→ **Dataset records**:
--------------------------------
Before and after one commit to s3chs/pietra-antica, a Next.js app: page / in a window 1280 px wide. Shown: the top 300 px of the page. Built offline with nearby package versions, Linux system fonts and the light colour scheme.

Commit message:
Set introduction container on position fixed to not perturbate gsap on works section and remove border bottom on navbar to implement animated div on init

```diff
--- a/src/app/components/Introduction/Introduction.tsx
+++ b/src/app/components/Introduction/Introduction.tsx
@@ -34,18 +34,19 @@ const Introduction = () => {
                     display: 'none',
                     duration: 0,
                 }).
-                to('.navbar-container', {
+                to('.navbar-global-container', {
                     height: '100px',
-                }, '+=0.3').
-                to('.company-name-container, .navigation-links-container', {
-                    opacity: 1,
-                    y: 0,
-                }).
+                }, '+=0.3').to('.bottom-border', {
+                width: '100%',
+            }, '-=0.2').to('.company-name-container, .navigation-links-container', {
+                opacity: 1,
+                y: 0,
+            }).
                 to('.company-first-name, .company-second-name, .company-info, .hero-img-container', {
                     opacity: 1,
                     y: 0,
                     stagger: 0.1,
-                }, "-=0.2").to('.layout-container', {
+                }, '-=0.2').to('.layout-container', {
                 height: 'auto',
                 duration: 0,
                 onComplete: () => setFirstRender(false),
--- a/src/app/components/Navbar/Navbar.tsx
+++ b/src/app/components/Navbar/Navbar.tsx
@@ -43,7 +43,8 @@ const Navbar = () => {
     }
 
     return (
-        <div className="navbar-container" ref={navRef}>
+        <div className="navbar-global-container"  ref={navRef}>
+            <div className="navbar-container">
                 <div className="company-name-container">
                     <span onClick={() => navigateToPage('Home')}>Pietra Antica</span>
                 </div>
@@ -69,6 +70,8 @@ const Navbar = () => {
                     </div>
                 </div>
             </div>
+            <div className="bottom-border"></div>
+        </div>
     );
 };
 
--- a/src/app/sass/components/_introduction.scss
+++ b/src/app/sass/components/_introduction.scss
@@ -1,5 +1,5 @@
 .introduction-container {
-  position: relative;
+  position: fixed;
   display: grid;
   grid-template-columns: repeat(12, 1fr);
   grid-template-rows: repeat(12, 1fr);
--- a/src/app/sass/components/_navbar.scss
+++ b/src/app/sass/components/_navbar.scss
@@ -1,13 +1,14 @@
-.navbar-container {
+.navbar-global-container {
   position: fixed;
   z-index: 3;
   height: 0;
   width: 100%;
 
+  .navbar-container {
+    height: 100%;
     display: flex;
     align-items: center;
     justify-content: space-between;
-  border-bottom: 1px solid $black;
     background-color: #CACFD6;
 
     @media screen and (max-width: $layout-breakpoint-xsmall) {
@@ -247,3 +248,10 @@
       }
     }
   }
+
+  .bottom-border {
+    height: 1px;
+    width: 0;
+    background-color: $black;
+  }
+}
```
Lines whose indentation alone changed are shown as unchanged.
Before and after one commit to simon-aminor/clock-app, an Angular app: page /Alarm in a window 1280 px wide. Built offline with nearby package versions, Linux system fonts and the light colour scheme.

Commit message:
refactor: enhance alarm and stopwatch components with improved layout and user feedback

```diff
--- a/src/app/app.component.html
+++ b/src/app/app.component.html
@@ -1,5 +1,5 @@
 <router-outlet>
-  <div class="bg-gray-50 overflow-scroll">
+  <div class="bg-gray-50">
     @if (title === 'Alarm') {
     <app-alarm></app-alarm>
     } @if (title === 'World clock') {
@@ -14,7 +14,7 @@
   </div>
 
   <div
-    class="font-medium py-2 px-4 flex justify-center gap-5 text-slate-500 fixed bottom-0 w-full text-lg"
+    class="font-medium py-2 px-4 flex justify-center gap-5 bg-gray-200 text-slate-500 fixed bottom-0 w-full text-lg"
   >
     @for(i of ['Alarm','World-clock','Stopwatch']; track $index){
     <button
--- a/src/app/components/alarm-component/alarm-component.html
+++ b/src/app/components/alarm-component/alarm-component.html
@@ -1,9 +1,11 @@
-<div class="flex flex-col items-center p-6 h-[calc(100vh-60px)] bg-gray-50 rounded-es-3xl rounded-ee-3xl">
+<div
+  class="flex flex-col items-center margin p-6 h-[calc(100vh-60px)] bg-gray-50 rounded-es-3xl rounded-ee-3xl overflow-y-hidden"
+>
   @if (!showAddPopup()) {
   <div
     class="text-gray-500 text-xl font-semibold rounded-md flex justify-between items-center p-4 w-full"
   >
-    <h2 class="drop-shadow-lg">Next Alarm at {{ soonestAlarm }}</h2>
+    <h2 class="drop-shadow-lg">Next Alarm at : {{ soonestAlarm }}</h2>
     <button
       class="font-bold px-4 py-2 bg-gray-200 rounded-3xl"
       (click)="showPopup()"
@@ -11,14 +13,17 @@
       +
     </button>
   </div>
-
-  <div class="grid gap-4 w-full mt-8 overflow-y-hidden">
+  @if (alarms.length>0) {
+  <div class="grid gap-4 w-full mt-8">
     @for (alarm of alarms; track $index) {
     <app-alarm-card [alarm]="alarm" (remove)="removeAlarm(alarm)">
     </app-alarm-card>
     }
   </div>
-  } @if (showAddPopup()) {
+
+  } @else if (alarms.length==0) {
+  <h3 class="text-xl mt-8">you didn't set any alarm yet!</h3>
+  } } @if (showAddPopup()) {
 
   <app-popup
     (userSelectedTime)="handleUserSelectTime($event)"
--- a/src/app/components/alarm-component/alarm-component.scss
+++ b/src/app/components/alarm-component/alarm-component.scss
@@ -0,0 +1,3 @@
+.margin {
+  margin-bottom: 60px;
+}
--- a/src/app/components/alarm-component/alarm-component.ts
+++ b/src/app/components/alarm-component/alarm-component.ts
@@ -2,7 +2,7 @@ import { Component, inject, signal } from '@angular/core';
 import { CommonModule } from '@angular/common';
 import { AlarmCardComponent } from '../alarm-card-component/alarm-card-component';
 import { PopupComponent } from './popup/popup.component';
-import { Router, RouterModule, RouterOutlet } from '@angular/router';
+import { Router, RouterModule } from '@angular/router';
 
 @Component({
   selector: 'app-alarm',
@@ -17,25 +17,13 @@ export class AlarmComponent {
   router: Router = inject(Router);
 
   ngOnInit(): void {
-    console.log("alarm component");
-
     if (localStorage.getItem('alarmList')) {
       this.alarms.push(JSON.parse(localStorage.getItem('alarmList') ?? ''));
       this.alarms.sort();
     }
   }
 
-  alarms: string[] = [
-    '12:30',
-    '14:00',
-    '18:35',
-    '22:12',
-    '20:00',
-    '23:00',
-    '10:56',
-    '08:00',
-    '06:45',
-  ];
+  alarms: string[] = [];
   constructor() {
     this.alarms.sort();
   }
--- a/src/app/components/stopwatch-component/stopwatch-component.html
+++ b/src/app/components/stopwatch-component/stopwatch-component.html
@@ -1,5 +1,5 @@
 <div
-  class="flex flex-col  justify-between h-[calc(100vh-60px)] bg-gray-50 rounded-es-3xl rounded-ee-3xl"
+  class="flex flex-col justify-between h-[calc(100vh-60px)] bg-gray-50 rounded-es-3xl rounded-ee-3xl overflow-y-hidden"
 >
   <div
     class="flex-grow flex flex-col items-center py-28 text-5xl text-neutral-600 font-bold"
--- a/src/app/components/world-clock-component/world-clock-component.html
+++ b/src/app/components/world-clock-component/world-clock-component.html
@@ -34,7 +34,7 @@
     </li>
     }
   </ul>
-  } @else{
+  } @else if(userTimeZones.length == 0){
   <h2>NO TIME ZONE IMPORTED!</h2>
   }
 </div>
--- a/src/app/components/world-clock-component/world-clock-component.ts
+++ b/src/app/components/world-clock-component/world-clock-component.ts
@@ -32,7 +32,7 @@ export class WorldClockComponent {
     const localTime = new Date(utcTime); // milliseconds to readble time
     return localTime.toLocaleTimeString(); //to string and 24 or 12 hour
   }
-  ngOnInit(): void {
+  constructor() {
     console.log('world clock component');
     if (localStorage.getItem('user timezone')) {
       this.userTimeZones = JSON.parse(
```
--------------------------------
→ **Task details**:
Each line above with the word "calc" needs to be copied.

→ **Solved exercise**:
-<div class="flex flex-col items-center p-6 h-[calc(100vh-60px)] bg-gray-50 rounded-es-3xl rounded-ee-3xl">
+  class="flex flex-col items-center margin p-6 h-[calc(100vh-60px)] bg-gray-50 rounded-es-3xl rounded-ee-3xl overflow-y-hidden"
-  class="flex flex-col  justify-between h-[calc(100vh-60px)] bg-gray-50 rounded-es-3xl rounded-ee-3xl"
+  class="flex flex-col justify-between h-[calc(100vh-60px)] bg-gray-50 rounded-es-3xl rounded-ee-3xl overflow-y-hidden"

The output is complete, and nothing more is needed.